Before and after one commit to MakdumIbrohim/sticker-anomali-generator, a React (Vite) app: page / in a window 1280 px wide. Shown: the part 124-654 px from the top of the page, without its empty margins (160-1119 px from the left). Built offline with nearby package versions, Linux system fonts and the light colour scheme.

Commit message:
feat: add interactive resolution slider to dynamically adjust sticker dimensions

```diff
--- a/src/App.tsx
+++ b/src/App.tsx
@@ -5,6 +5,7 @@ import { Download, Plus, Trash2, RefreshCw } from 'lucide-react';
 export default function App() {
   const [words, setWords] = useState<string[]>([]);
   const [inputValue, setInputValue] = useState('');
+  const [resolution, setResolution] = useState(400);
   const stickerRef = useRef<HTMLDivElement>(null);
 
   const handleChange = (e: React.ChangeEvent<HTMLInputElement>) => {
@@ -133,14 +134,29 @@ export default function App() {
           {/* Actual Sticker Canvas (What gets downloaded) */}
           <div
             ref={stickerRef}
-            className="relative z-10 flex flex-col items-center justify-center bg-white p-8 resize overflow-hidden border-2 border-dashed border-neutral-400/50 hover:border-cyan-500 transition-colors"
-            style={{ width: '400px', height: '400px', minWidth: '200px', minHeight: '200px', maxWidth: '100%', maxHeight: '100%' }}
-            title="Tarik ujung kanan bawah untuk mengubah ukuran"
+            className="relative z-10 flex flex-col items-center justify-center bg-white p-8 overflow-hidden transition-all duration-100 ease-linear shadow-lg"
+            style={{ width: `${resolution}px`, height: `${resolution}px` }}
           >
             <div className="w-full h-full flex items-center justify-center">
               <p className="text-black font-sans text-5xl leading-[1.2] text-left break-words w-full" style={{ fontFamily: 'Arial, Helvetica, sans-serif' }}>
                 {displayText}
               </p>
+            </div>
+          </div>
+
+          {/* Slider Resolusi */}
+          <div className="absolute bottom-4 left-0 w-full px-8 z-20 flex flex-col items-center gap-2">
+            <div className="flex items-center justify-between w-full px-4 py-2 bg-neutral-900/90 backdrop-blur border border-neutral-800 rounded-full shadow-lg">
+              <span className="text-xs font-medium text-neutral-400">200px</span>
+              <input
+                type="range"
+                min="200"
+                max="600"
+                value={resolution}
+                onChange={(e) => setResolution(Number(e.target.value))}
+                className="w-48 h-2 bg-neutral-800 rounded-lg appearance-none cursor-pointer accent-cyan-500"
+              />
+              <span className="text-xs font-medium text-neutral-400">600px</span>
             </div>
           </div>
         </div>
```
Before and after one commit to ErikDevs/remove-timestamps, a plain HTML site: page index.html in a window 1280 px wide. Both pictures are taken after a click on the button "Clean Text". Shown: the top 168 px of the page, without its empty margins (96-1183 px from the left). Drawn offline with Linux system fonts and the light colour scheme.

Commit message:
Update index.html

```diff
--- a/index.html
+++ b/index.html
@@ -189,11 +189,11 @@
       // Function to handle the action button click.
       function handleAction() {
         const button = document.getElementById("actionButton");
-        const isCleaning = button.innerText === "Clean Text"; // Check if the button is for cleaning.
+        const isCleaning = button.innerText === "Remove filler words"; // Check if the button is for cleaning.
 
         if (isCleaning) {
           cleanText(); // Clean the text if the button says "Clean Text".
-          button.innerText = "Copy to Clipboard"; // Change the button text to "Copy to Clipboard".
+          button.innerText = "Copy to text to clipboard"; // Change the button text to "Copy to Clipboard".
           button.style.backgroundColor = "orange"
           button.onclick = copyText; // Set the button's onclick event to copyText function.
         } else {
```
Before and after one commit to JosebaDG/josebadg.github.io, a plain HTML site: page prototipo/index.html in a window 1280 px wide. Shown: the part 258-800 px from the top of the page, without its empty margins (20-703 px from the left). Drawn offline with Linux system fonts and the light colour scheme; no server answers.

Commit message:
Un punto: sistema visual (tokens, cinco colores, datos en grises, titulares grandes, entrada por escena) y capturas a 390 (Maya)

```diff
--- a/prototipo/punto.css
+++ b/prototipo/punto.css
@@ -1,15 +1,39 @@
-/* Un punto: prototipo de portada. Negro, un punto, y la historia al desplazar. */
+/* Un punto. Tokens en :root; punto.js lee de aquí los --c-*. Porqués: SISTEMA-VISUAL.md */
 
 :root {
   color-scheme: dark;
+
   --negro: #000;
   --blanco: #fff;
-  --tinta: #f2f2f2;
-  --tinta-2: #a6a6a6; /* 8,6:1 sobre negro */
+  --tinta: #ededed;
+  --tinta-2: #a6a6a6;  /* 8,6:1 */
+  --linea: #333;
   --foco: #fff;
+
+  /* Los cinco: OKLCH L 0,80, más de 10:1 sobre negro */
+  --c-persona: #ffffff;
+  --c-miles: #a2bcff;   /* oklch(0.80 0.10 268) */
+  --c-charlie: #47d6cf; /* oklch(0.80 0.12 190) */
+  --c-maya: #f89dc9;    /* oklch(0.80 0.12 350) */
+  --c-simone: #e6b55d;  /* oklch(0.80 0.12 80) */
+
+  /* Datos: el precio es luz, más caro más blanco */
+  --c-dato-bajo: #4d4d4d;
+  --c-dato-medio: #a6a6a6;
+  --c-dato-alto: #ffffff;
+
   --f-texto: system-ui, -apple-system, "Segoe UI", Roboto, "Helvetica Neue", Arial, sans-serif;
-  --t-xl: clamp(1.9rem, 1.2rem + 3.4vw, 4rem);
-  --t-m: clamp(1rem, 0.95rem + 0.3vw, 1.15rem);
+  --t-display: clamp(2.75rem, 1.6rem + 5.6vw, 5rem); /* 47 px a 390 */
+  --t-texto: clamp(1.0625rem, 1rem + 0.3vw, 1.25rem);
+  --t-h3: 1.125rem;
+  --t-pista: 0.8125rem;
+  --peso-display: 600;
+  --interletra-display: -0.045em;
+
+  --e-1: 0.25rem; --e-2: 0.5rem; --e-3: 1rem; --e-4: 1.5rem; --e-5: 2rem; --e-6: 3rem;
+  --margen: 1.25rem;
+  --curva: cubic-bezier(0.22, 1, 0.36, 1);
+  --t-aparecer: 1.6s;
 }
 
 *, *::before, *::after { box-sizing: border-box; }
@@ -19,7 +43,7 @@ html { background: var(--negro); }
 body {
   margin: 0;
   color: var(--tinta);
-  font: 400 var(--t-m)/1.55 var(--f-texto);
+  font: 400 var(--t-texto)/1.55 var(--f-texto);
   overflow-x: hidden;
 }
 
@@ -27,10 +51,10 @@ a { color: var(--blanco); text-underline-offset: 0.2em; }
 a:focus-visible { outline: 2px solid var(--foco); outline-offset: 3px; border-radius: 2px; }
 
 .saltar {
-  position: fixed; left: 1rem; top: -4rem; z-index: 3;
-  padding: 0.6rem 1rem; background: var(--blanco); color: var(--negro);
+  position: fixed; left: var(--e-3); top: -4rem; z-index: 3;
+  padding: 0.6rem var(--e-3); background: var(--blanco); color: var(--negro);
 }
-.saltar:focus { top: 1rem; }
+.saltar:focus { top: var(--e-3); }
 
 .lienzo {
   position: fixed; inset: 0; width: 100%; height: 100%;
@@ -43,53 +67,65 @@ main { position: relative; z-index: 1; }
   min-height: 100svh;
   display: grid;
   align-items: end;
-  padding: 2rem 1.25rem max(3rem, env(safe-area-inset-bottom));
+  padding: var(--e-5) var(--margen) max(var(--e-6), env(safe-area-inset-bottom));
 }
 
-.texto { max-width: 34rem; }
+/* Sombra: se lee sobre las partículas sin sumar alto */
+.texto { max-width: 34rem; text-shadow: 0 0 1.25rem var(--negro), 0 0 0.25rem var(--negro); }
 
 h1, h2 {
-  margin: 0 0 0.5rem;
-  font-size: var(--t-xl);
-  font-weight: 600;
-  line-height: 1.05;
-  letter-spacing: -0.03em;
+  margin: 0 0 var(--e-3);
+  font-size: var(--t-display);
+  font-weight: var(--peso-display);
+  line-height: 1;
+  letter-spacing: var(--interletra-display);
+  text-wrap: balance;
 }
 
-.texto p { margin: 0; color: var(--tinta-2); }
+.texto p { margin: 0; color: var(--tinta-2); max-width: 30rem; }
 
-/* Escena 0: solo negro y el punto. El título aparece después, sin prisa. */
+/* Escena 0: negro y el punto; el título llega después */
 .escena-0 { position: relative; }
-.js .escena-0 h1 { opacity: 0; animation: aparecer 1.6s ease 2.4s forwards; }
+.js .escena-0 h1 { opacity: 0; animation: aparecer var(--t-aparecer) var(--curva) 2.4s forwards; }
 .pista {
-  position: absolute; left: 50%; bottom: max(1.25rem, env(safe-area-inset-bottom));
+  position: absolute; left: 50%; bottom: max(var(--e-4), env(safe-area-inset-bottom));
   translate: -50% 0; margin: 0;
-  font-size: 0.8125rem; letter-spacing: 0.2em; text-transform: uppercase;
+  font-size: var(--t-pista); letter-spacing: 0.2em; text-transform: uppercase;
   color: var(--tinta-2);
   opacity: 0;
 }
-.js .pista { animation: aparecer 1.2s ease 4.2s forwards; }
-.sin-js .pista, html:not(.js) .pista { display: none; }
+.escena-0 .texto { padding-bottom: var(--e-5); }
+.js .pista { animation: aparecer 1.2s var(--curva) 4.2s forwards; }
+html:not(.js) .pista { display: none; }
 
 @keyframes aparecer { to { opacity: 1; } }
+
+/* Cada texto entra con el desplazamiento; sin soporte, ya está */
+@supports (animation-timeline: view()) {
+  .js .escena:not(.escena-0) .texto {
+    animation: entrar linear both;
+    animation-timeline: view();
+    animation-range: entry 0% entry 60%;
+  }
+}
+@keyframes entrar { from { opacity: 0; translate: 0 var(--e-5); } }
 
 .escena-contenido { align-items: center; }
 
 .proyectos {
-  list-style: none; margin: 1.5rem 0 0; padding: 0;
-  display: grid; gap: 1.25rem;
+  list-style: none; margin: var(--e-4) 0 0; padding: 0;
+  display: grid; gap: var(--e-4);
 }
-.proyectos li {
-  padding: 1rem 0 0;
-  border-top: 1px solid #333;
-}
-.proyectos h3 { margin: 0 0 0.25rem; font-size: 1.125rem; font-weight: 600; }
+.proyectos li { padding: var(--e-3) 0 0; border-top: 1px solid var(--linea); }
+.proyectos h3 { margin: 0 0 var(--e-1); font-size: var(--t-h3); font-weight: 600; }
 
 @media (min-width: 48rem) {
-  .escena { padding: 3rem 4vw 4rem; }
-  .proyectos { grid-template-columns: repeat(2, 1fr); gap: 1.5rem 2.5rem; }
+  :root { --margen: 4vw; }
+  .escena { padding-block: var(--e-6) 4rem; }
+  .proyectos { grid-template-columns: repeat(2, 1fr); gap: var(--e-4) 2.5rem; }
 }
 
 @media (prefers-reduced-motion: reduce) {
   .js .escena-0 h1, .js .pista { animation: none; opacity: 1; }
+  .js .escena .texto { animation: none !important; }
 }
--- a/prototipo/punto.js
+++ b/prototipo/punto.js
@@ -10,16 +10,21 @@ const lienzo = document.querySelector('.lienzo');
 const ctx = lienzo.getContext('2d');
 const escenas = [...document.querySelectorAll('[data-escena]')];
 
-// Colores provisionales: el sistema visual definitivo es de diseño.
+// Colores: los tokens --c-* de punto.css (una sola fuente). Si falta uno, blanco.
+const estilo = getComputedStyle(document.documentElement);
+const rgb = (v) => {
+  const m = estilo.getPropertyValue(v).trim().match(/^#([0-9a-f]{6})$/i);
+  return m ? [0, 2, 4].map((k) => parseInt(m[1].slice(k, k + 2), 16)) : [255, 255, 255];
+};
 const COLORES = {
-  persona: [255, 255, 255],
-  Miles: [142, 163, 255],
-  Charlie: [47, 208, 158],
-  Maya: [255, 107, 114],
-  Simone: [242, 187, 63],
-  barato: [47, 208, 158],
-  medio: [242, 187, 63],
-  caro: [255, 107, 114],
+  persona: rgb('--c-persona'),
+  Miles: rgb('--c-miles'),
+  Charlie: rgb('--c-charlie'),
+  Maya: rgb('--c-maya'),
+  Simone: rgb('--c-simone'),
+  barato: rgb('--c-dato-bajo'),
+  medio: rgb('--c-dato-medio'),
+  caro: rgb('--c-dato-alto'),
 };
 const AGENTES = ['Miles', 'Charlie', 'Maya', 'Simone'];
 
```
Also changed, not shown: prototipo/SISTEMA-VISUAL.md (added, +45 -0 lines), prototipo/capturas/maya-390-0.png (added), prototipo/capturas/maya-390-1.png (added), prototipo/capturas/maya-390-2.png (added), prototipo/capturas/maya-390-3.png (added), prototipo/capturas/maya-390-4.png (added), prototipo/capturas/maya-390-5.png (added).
****************
- Exercise objective:
Wherever the string "root" appears in the data above, copy the line it sits in.

- Result for this exercise:
+/* Un punto. Tokens en :root; punto.js lee de aquí los --c-*. Porqués: SISTEMA-VISUAL.md */
 :root {
+  :root { --margen: 4vw; }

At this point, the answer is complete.